WHAT YOU ARE ASKED TO DO: For each line below that contains the word "shortcuts", make a copy.

[Web interface edit records]

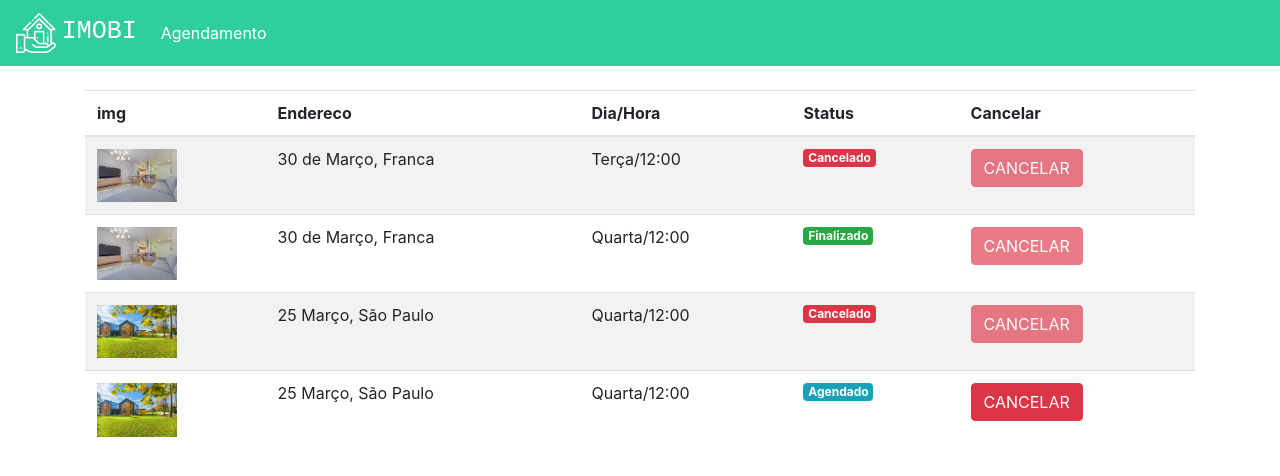
After one commit to dhionathan01/IMOBI--Aplication, a Django app: page /agendamentos in a window 1280 px wide. The commit adds this page. Shown: the top 476 px of the page. Run offline with Django 4.2, Linux system fonts and the light colour scheme; a user stored in the database is signed in; data comes from the database, SQL or seed files in the repository; both versions use the stored data as it was after the commit.

Commit message:
Adicionando Função cancelar agendamento

```diff
--- /dev/null
+++ b/imobi/plataforma/templates/agendamentos.html
@@ -0,0 +1,65 @@
+{% extends 'base.html' %}
+{% load static %}
+
+{% block 'head' %}
+
+<link rel="stylesheet" href="{% static 'plataforma/css/home.css' %}">
+
+{% endblock  %}
+
+
+{% block 'body' %}
+
+    <div class="container">
+
+        <br>
+        <table class="table table-striped">
+        <thead>
+            <tr>
+                <th scope="col">img</th>
+                <th scope="col">Endereco</th>
+                <th scope="col">Dia/Hora</th>
+                <th scope="col">Status</th>
+                <th scope="col">Cancelar</th>
+            </tr>
+        </thead>
+        <tbody>
+            {% for visita in visitas %}
+                <tr>
+                    <th><img width="80" src="{{visita.imovel.imagens.all.0}}"></th>
+                    <td>{{visita.imovel.rua}}, {{visita.imovel.cidade}}</td>
+                    <td>{{visita.dia}}/{{visita.horario}}</td>
+                    <td>
+                        {% if visita.status == "A" %}
+                            <span class="badge badge-info">Agendado</span>
+                        {% endif %}
+
+                        {% if visita.status == "F" %}
+                            <span class="badge badge-success">Finalizado</span>
+                        {% endif %}
+
+                        {% if visita.status == "C" %}
+                            <span class="badge badge-danger">Cancelado</span>
+                        {% endif %}
+                    </td>
+                    <td>
+
+                        {% if visita.status == "A" %}
+                            <a href="{% url 'cancelar_agendamento' visita.id %}" class="btn btn-danger">CANCELAR</a>
+                        {% else %}
+                            <a href="" class="btn btn-danger disabled">CANCELAR</a>
+
+                        {% endif %}
+
+
+
+                    </td>
+                </tr>
+            {% endfor %}
+        </tbody>
+    </table>
+    </div>
+
+
+
+{% endblock  %}
--- a/imobi/plataforma/urls.py
+++ b/imobi/plataforma/urls.py
@@ -3,5 +3,8 @@ from . import views
 urlpatterns = [
     path('', views.home, name='home'),
     path('imovel/<str:id>', views.imovel, name="imovel"),
-path('agendar_visitas', views.agendar_visitas, name="agendar_visitas"),
+    path('agendar_visitas', views.agendar_visitas, name="agendar_visitas"),
+    path('agendamentos', views.agendamentos, name="agendamentos"),
+    path('cancelar_agendamento/<str:id>', views.cancelar_agendamento, name="cancelar_agendamento")
+
 ]
--- a/imobi/plataforma/views.py
+++ b/imobi/plataforma/views.py
@@ -1,4 +1,4 @@
-from django.shortcuts import render
+from django.shortcuts import render, redirect
 from django.contrib.auth.decorators import login_required
 from .models import Imovel, Cidade, Visitas
 from django.shortcuts import get_object_or_404
@@ -51,4 +51,16 @@ def agendar_visitas(request):
     )
 
     visitas.save()
-    return HttpResponse('teste')
+    return redirect('/agendamentos')
+
+
+def agendamentos(request):
+    visitas = Visitas.objects.filter(usuario=request.user)
+    return render(request, "agendamentos.html", {'visitas': visitas})
+
+
+def cancelar_agendamento(request, id):
+    visitas = get_object_or_404(Visitas, id=id)
+    visitas.status = "C"
+    visitas.save()
+    return redirect('/agendamentos')
--- a/imobi/templates/base.html
+++ b/imobi/templates/base.html
@@ -21,7 +21,7 @@
         <div class="collapse navbar-collapse" id="navbarNav">
           <ul class="navbar-nav">
             <li class="nav-item active">
-              <a class="nav-link" href="">Agendamento</a>
+              <a class="nav-link" href="{% url 'agendamentos' %}">Agendamento</a>
             </li>
           </ul>
         </div>
```
Also changed, not shown: imobi/db.sqlite3.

RESPONSE AREA:
-from django.shortcuts import render
+from django.shortcuts import render, redirect
 from django.shortcuts import get_object_or_404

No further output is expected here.